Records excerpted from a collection

════════════════════

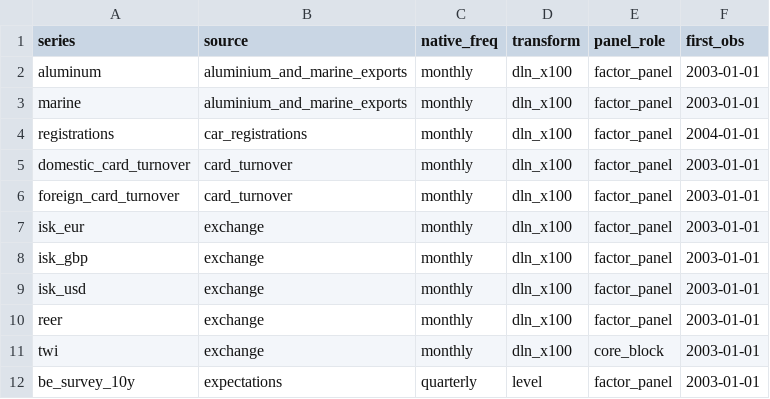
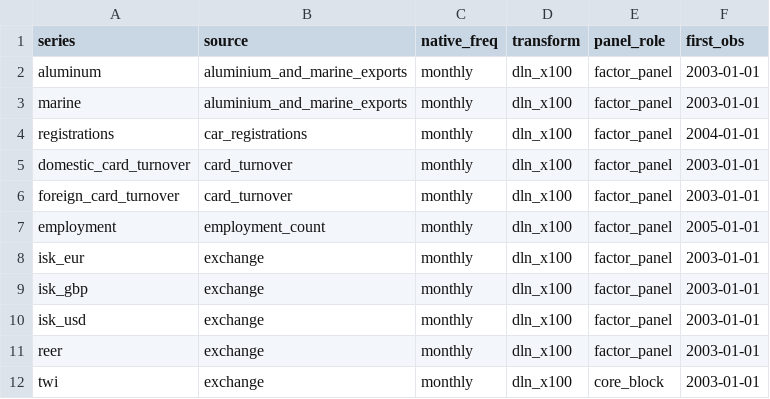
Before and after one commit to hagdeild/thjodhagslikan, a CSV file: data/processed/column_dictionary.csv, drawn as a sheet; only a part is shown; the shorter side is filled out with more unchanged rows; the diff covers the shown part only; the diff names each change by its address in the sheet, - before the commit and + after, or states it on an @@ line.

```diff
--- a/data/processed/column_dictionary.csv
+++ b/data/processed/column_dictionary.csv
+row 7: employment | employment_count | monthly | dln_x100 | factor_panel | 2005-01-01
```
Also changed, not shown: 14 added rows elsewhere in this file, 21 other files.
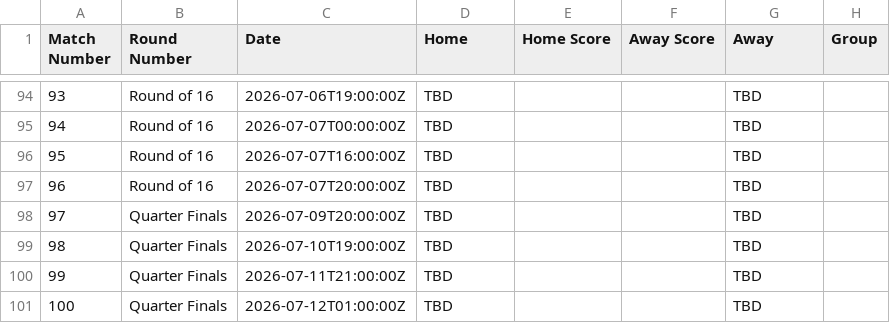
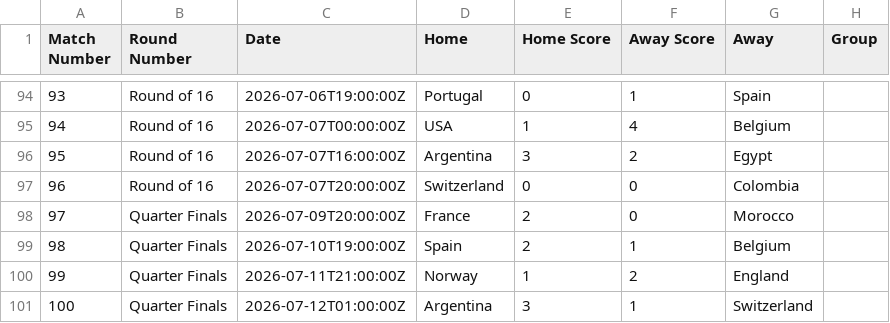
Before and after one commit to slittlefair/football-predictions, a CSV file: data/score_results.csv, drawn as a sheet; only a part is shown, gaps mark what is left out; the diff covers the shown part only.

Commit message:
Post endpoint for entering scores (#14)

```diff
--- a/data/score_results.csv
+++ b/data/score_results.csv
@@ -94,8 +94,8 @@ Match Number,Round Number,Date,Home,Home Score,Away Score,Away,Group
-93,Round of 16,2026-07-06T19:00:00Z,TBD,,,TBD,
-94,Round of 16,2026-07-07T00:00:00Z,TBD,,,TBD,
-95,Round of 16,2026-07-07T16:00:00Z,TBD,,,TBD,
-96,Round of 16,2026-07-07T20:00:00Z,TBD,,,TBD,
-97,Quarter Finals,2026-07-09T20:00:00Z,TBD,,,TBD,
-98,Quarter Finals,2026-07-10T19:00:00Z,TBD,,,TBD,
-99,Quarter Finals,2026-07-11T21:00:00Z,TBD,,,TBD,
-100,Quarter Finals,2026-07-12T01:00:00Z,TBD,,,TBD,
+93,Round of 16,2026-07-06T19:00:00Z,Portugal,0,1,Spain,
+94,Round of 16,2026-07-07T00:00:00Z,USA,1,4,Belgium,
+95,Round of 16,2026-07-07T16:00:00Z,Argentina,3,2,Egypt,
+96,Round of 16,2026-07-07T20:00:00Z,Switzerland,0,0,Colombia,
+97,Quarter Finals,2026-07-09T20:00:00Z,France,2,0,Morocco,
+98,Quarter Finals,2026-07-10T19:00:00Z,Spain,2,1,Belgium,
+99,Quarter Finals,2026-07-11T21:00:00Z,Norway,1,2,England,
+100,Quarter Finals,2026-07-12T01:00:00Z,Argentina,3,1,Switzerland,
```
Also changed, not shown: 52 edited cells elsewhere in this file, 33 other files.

════════════════════

**EXERCISE DETAILS**
Give the records again exactly, minus the pictures.

**PROBLEM SOLUTION**
Before and after one commit to hagdeild/thjodhagslikan, a CSV file: data/processed/column_dictionary.csv, drawn as a sheet; only a part is shown; the shorter side is filled out with more unchanged rows; the diff covers the shown part only; the diff names each change by its address in the sheet, - before the commit and + after, or states it on an @@ line.

```diff
--- a/data/processed/column_dictionary.csv
+++ b/data/processed/column_dictionary.csv
+row 7: employment | employment_count | monthly | dln_x100 | factor_panel | 2005-01-01
```
Also changed, not shown: 14 added rows elsewhere in this file, 21 other files.
Before and after one commit to slittlefair/football-predictions, a CSV file: data/score_results.csv, drawn as a sheet; only a part is shown, gaps mark what is left out; the diff covers the shown part only.

Commit message:
Post endpoint for entering scores (#14)

```diff
--- a/data/score_results.csv
+++ b/data/score_results.csv
@@ -94,8 +94,8 @@ Match Number,Round Number,Date,Home,Home Score,Away Score,Away,Group
-93,Round of 16,2026-07-06T19:00:00Z,TBD,,,TBD,
-94,Round of 16,2026-07-07T00:00:00Z,TBD,,,TBD,
-95,Round of 16,2026-07-07T16:00:00Z,TBD,,,TBD,
-96,Round of 16,2026-07-07T20:00:00Z,TBD,,,TBD,
-97,Quarter Finals,2026-07-09T20:00:00Z,TBD,,,TBD,
-98,Quarter Finals,2026-07-10T19:00:00Z,TBD,,,TBD,
-99,Quarter Finals,2026-07-11T21:00:00Z,TBD,,,TBD,
-100,Quarter Finals,2026-07-12T01:00:00Z,TBD,,,TBD,
+93,Round of 16,2026-07-06T19:00:00Z,Portugal,0,1,Spain,
+94,Round of 16,2026-07-07T00:00:00Z,USA,1,4,Belgium,
+95,Round of 16,2026-07-07T16:00:00Z,Argentina,3,2,Egypt,
+96,Round of 16,2026-07-07T20:00:00Z,Switzerland,0,0,Colombia,
+97,Quarter Finals,2026-07-09T20:00:00Z,France,2,0,Morocco,
+98,Quarter Finals,2026-07-10T19:00:00Z,Spain,2,1,Belgium,
+99,Quarter Finals,2026-07-11T21:00:00Z,Norway,1,2,England,
+100,Quarter Finals,2026-07-12T01:00:00Z,Argentina,3,1,Switzerland,
```
Also changed, not shown: 52 edited cells elsewhere in this file, 33 other files.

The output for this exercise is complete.